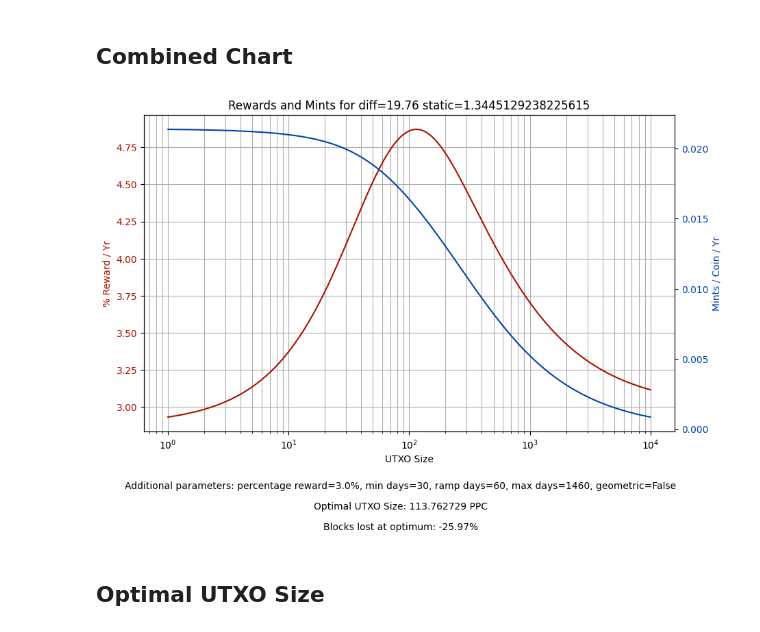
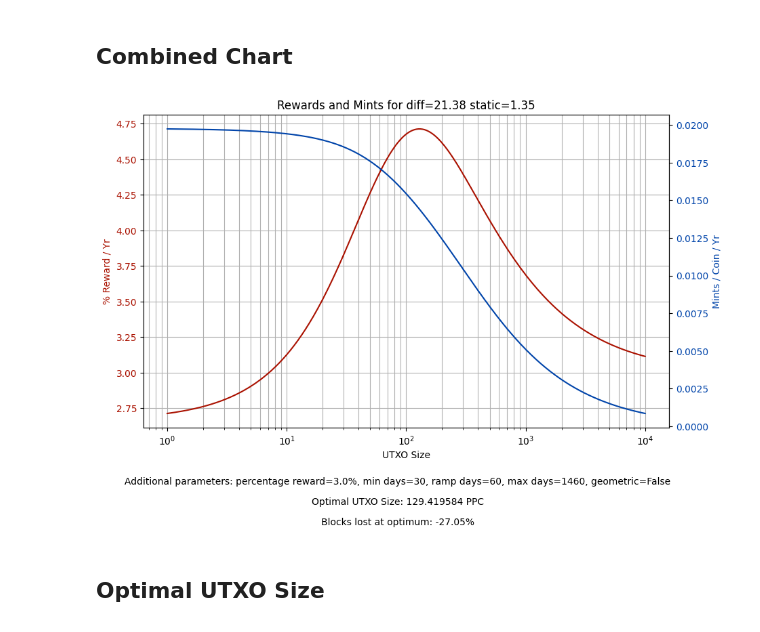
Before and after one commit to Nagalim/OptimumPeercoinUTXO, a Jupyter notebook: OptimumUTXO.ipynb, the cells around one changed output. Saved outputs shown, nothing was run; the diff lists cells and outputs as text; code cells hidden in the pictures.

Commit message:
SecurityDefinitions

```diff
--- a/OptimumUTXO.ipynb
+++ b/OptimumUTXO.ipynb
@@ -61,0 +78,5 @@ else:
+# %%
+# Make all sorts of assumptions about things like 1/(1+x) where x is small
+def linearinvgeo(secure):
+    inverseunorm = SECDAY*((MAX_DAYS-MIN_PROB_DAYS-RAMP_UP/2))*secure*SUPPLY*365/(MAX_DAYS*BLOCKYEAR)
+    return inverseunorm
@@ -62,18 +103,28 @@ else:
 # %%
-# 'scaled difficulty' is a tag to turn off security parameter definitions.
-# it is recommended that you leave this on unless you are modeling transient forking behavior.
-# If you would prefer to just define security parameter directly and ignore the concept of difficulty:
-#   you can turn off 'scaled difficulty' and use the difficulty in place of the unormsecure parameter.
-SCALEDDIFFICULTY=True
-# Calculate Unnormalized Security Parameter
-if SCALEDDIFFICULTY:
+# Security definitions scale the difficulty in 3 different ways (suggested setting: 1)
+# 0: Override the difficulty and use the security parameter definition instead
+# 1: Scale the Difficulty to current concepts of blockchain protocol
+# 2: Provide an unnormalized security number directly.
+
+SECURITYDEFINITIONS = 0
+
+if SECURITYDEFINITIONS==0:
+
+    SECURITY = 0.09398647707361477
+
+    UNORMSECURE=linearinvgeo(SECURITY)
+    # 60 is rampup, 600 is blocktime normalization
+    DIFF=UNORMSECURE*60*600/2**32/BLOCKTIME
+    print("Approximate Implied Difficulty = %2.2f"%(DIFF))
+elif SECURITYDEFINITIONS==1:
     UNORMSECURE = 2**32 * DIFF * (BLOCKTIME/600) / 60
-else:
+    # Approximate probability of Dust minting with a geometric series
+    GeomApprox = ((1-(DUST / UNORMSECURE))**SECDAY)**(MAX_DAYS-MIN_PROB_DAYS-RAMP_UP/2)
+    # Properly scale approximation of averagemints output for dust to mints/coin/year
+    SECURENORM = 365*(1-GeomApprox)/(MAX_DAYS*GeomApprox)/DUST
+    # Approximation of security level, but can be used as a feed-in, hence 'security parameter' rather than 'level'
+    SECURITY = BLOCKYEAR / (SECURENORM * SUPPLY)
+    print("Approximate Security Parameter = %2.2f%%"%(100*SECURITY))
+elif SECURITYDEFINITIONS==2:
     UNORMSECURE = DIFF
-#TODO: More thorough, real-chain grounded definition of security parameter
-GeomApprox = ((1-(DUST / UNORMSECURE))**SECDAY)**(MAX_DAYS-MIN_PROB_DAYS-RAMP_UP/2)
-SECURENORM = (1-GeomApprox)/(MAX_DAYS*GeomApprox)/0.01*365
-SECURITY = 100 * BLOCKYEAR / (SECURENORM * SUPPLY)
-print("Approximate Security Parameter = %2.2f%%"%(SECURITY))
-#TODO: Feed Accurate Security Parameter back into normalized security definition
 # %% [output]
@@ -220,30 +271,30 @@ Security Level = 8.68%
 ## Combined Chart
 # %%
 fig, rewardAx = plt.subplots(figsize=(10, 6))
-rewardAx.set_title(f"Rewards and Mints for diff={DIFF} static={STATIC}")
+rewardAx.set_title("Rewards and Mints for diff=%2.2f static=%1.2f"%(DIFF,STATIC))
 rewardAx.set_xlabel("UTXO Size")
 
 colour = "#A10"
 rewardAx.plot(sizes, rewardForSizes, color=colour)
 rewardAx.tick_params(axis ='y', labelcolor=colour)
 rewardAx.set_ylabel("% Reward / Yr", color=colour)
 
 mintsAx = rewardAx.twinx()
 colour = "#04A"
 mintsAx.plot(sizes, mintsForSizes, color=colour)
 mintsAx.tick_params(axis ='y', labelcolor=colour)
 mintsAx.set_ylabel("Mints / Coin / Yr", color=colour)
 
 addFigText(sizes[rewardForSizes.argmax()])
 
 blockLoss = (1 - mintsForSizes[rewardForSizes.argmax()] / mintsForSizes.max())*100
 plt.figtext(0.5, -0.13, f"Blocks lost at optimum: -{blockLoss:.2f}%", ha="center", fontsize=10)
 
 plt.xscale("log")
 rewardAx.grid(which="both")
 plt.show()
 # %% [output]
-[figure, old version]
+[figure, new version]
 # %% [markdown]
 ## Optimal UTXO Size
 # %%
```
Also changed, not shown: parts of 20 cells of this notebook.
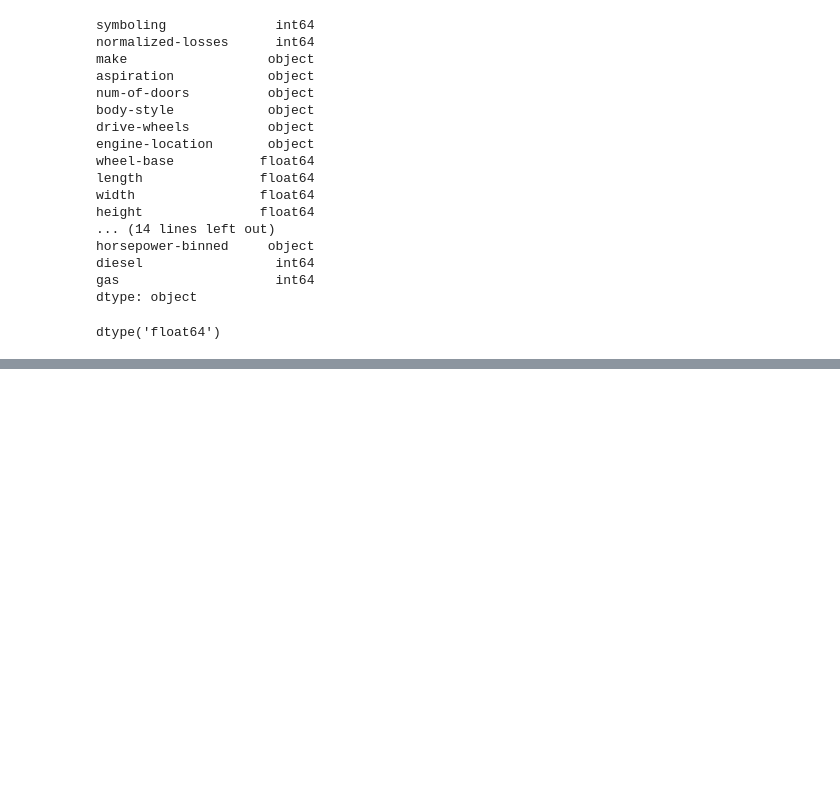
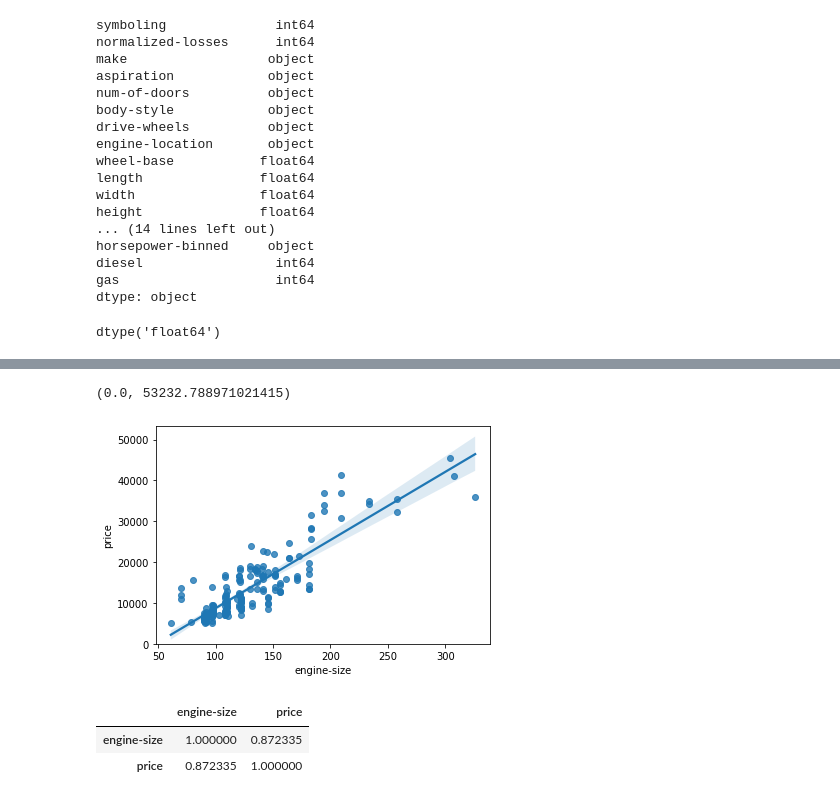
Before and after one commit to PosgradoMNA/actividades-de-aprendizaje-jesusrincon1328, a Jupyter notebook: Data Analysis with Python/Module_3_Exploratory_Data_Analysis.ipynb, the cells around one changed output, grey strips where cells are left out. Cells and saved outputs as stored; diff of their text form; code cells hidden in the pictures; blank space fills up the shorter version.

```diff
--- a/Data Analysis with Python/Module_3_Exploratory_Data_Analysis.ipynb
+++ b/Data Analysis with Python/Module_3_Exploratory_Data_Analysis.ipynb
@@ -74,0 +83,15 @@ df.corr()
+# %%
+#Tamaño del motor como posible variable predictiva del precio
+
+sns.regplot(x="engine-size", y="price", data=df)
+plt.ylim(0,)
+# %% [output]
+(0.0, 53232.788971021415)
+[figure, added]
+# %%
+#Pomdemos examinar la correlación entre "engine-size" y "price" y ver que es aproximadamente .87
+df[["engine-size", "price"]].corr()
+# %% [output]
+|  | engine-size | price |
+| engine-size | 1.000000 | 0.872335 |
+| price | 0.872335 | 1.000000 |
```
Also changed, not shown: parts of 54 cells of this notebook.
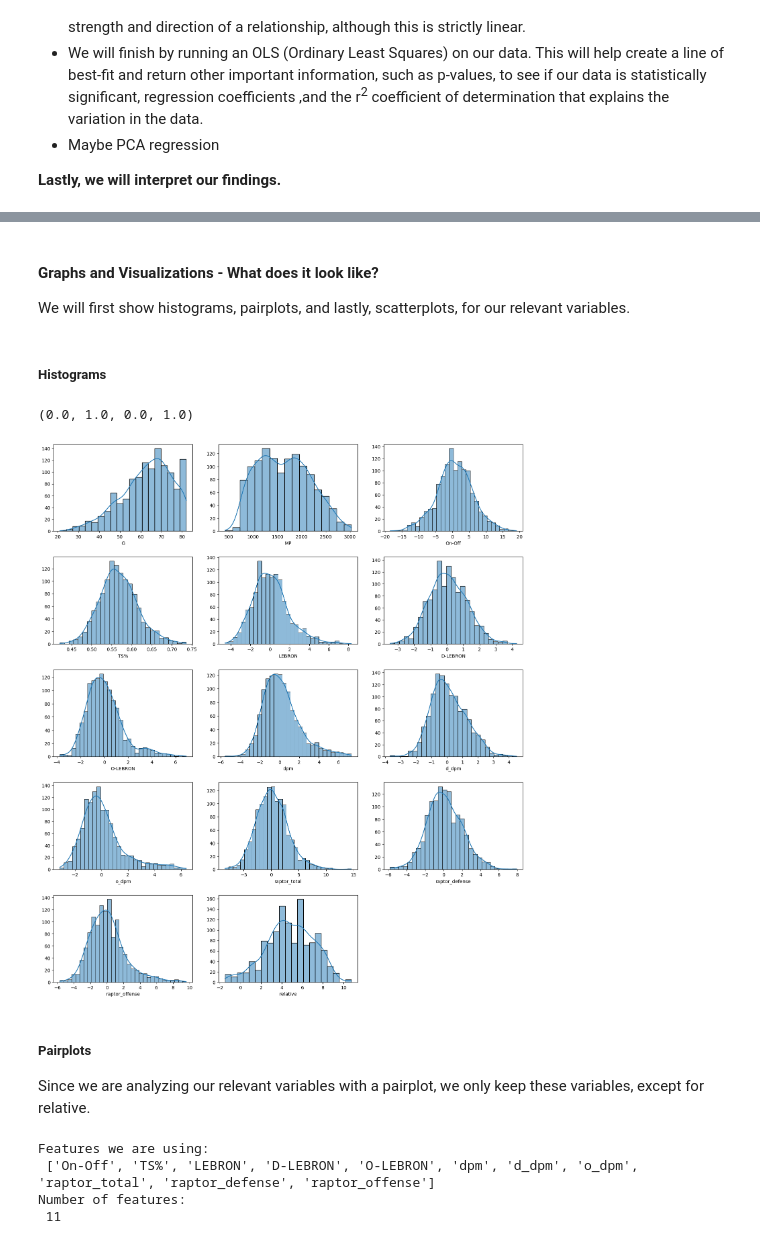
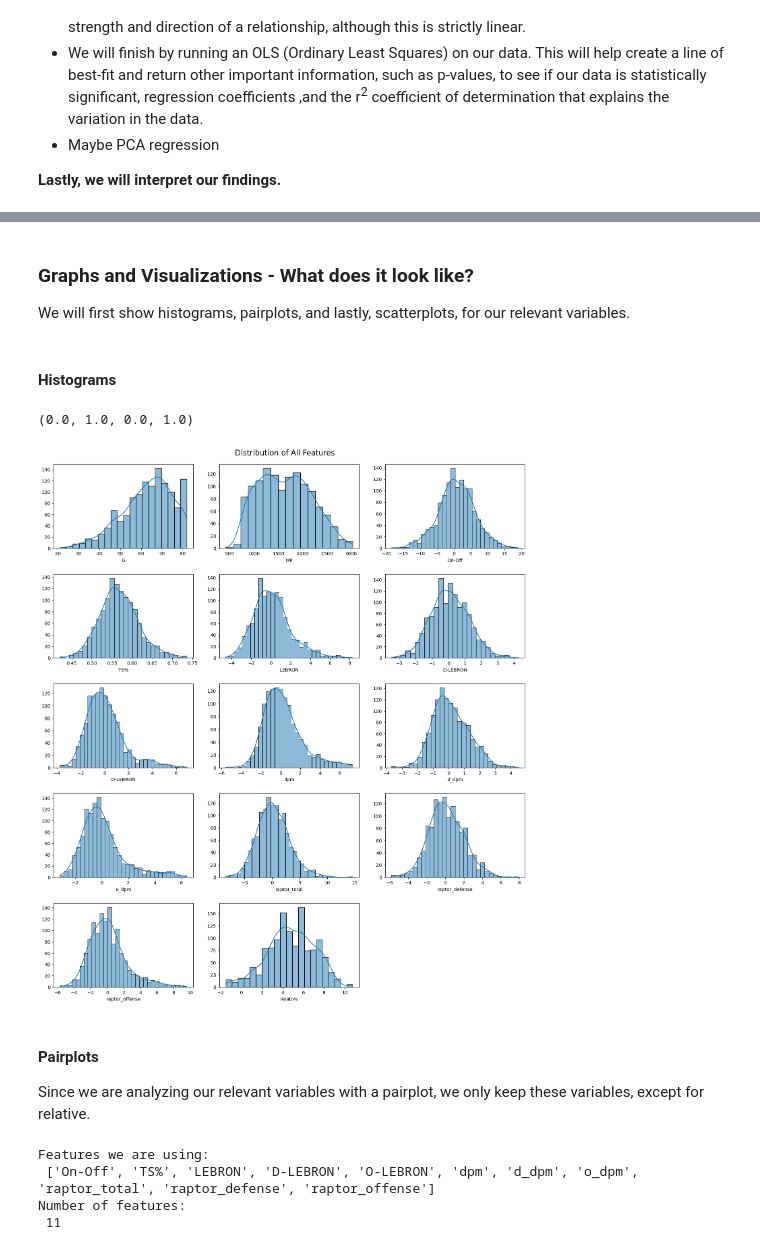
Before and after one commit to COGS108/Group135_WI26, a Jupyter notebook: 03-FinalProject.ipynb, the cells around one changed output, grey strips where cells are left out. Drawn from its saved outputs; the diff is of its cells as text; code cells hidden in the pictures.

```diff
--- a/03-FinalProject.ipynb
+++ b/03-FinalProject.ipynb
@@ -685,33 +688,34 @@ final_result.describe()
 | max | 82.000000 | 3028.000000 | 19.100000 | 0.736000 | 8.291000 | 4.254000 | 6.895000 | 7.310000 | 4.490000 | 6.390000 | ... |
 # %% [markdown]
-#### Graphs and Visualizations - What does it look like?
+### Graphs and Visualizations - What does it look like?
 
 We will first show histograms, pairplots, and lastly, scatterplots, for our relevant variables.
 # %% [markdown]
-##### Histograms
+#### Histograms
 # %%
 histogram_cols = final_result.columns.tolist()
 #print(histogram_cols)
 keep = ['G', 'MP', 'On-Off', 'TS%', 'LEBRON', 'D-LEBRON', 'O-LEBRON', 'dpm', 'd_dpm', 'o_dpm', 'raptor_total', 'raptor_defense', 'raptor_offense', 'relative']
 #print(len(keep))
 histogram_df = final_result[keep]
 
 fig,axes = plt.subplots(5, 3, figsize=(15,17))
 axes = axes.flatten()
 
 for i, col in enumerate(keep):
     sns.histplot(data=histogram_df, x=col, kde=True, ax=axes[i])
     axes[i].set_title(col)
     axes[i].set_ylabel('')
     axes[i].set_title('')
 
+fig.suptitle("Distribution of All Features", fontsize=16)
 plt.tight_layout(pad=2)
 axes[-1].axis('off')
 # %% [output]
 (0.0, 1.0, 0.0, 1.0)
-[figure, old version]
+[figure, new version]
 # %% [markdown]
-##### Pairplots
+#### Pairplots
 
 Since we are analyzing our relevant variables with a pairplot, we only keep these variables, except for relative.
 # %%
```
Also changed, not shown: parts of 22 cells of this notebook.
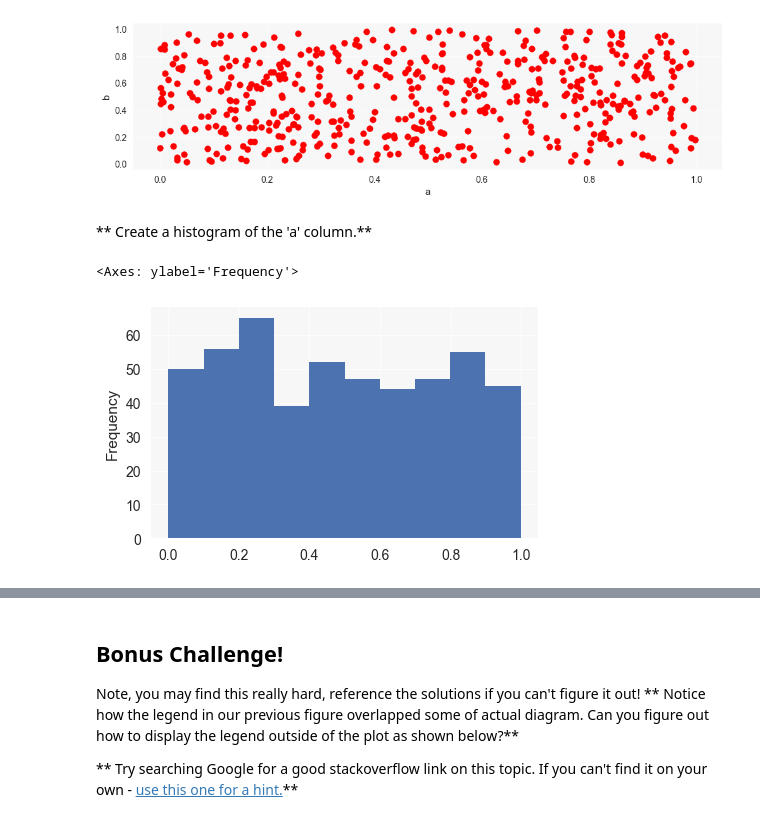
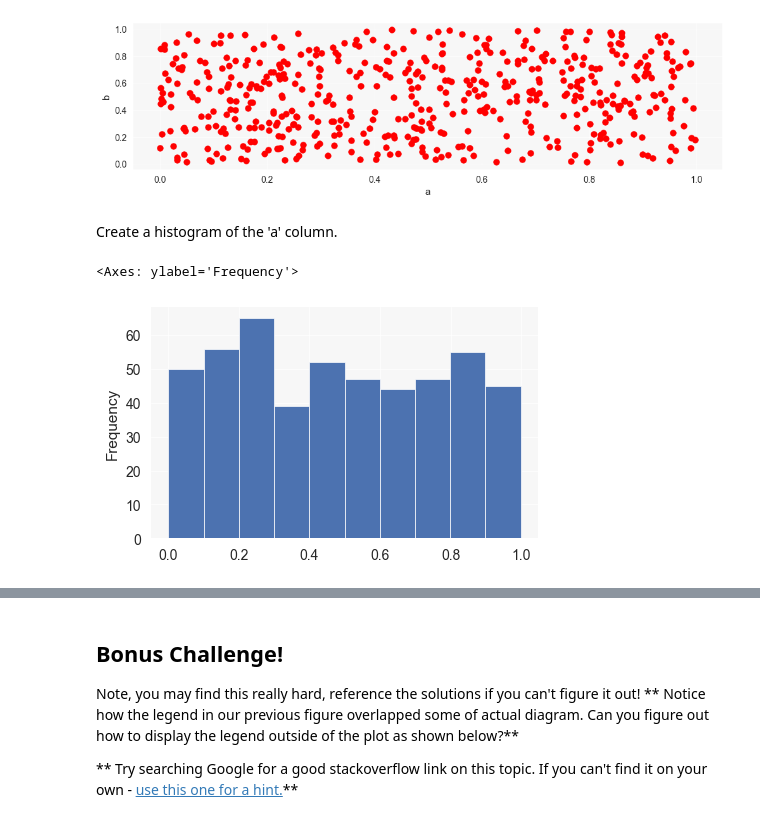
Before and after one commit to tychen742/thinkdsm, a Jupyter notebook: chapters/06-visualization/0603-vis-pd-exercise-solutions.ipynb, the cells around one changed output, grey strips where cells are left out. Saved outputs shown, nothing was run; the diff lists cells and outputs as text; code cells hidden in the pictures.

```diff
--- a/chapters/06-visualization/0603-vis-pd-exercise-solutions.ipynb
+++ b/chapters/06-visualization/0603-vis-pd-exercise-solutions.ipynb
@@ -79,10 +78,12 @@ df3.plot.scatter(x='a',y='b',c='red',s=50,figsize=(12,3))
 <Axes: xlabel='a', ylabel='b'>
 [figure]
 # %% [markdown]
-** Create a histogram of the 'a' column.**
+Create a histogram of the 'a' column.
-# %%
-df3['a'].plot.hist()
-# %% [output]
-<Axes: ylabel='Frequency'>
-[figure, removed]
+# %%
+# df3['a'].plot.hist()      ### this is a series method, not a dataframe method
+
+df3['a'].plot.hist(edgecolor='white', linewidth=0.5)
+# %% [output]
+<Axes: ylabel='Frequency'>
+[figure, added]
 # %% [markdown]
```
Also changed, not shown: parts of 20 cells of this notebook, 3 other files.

Instructions to follow:
Using the listing above, report each line that mentions the word "Rewards".

Response to this exercise:
-rewardAx.set_title(f"Rewards and Mints for diff={DIFF} static={STATIC}")
+rewardAx.set_title("Rewards and Mints for diff=%2.2f static=%1.2f"%(DIFF,STATIC))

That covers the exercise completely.